Glaucoma is the premier cause of blindness in African Americans and the second leading cause of blindness in the United States. While the mainstay of treatment is beta-adrenergic receptor (beta-AR) antagonists which suppress aqueous secretion, the signaling pathways regulating the ion channels and transporters coupled to aqueous secretion are appreciated primarily at a protein level. There is little understanding of the beta-AR receptors in the aqueous pathway at the molecular level. Much remains to be learned about """"""""upstream (e.g., transcriptional, translational, and post-translational events) and """"""""downstream"""""""" (e.g., distribution, phosphorylation, and sequestration) pathways relative to any of the G protein-coupled receptors known at the membrane level of the ciliary epithelial bilayer. The physician scientist candidate's long-term objective is to understand the molecular and cellular biology of G protein-coupled receptors mediating aqueous secretion. She proposes to learn the tools of these disciplines and to accomplish the following four specific aims: (I) The potential heterogeneous expression of the beta-AR (i.e., beta1, beta2, and beta3) in nonpigmented ciliary epithelium (NPE) will be studied by ribonuclease protection assay. (2) The correlation of transcript heterogeneity in these cells with protein expression will be assessed by radioligand binding and adenylate cyclase assays. These molecular, pharmacological, and biochemical studies will be conducted in 5V40- transformed human NPE and confirmed in nontransformed NPE cultures. (3) One of the principal mechanisms of steroid hormone action is modulating gene transcription; the 5'-flanking regions of the beta1- and beta2-AR genes have great homology to a glucocorticoid responsive element consensus sequence. A similar beta-AR regulatory process is hypothesized in NPE. Transcriptional up-regulation of these receptors may contribute to the pathophysiology of steroid-induced glaucoma. beta-AR transcript levels and protein expression will be assessed in NPE-cells exposed to dexamethasone. (4) Since the localization of the beta-AR has not yet been determined, in situ hybridization will be used to identify the cell types expressing beta-AR transcripts within the ciliary epithelial bilayer and other regions of the anterior segment. At the level of the plasma membrane, the cellular distribution of the beta-AR is expected to be polarized given the secretory nature of the ciliary bilayer. This receptor """"""""trafficking"""""""" pattern will be examined by confocal microscopy in cells and epithelial bilayer explants labeled with fluorescein-conjugated ligands, epitope- labeled receptors, or subtype specific antibodies; such studies reflect the physiological significance in native tissue. These proposed studies will lead to a better appreciation for the fundamental mechanisms that regulate aqueous production and that may play a role in the pathophysiology of glaucoma.

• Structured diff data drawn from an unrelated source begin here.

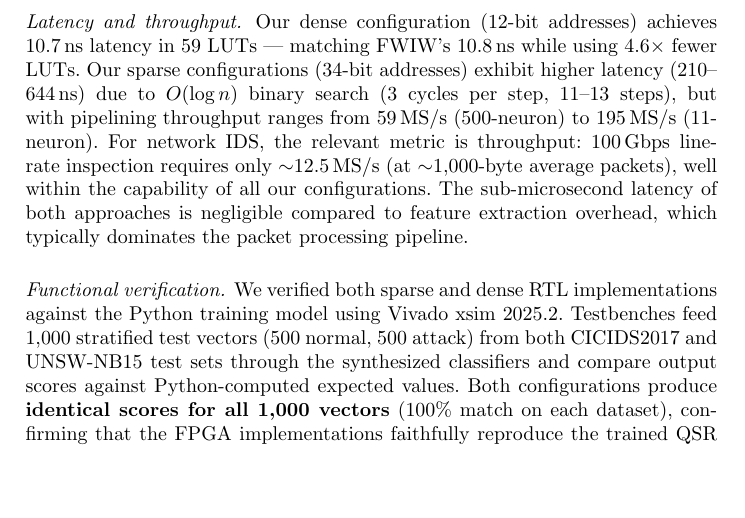
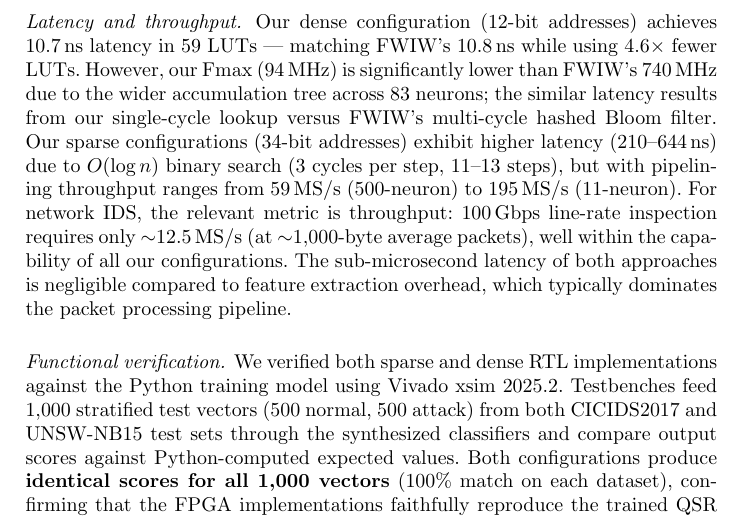
Before and after one commit to lacg/wnn, a LaTeX thesis (paper/main.tex): part of page 15 of 18, cut so that both start at the same text, the shorter picture padded with empty space. Compiled offline with pdfLaTeX.

Commit message:
Acknowledge Fmax gap: 94 MHz vs FWIW's 740 MHz
Honest about the 8x clock speed difference. Explain why latency
still matches: single-cycle lookup vs multi-cycle hashed Bloom filter.
Lower Fmax due to wider accumulation tree across 83 neurons.

Co-Authored-By: Claude Opus 4.6 (1M context) <noreply@anthropic.com>

```diff
--- a/paper/main.tex
+++ b/paper/main.tex
@@ -943,7 +943,11 @@ Dataset (split) & Config & F1 & FPR & Acc & $N$ & LUTs (\%) & Fmax & Latency \\
 \paragraph{Latency and throughput.}
 Our dense configuration (12-bit addresses) achieves 10.7\,ns latency
 in 59~LUTs --- matching FWIW's 10.8\,ns while using 4.6$\times$ fewer
-LUTs.  Our sparse configurations (34-bit addresses) exhibit higher
+LUTs.  However, our Fmax (94\,MHz) is significantly lower than FWIW's
+740\,MHz due to the wider accumulation tree across 83 neurons; the
+similar latency results from our single-cycle lookup versus FWIW's
+multi-cycle hashed Bloom filter.  Our sparse configurations (34-bit
+addresses) exhibit higher
 latency (210--644\,ns) due to $O(\log n)$ binary search (3 cycles per
 step, 11--13 steps), but with pipelining throughput ranges from
 59\,MS/s (500-neuron) to 195\,MS/s (11-neuron).  For network IDS,
```
Also changed, not shown: paper/main.pdf, 1 other file.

Agency
National Institute of Health (NIH)
Institute
National Eye Institute (NEI)
Type
Clinical Investigator Award (CIA) (K08)
Project #
5K08EY000353-05
Application #
6164629
Study Section
Vision Research and Training Committee (VSN)
Program Officer
Liberman, Ellen S
Project Start
1996-03-01
Project End
2003-03-31
Budget Start
2000-03-01
Budget End
2003-03-31
Support Year
5
Fiscal Year
2000
Total Cost
$172,479
Indirect Cost
Name
University of Michigan Ann Arbor
Department
Ophthalmology
Type
Schools of Medicine
DUNS #
791277940
City
Ann Arbor
State
MI
Country
United States
Zip Code
48109
Moroi, Sayoko E; Raoof, Duna A; Reed, David M et al. (2009) Progress toward personalized medicine for glaucoma. Expert Rev Ophthalmol 4:145-161
Shimizu, Satoko; Krafchak, Charles; Fuse, Nobuo et al. (2004) A locus for posterior polymorphous corneal dystrophy (PPCD3) maps to chromosome 10. Am J Med Genet A 130A:372-7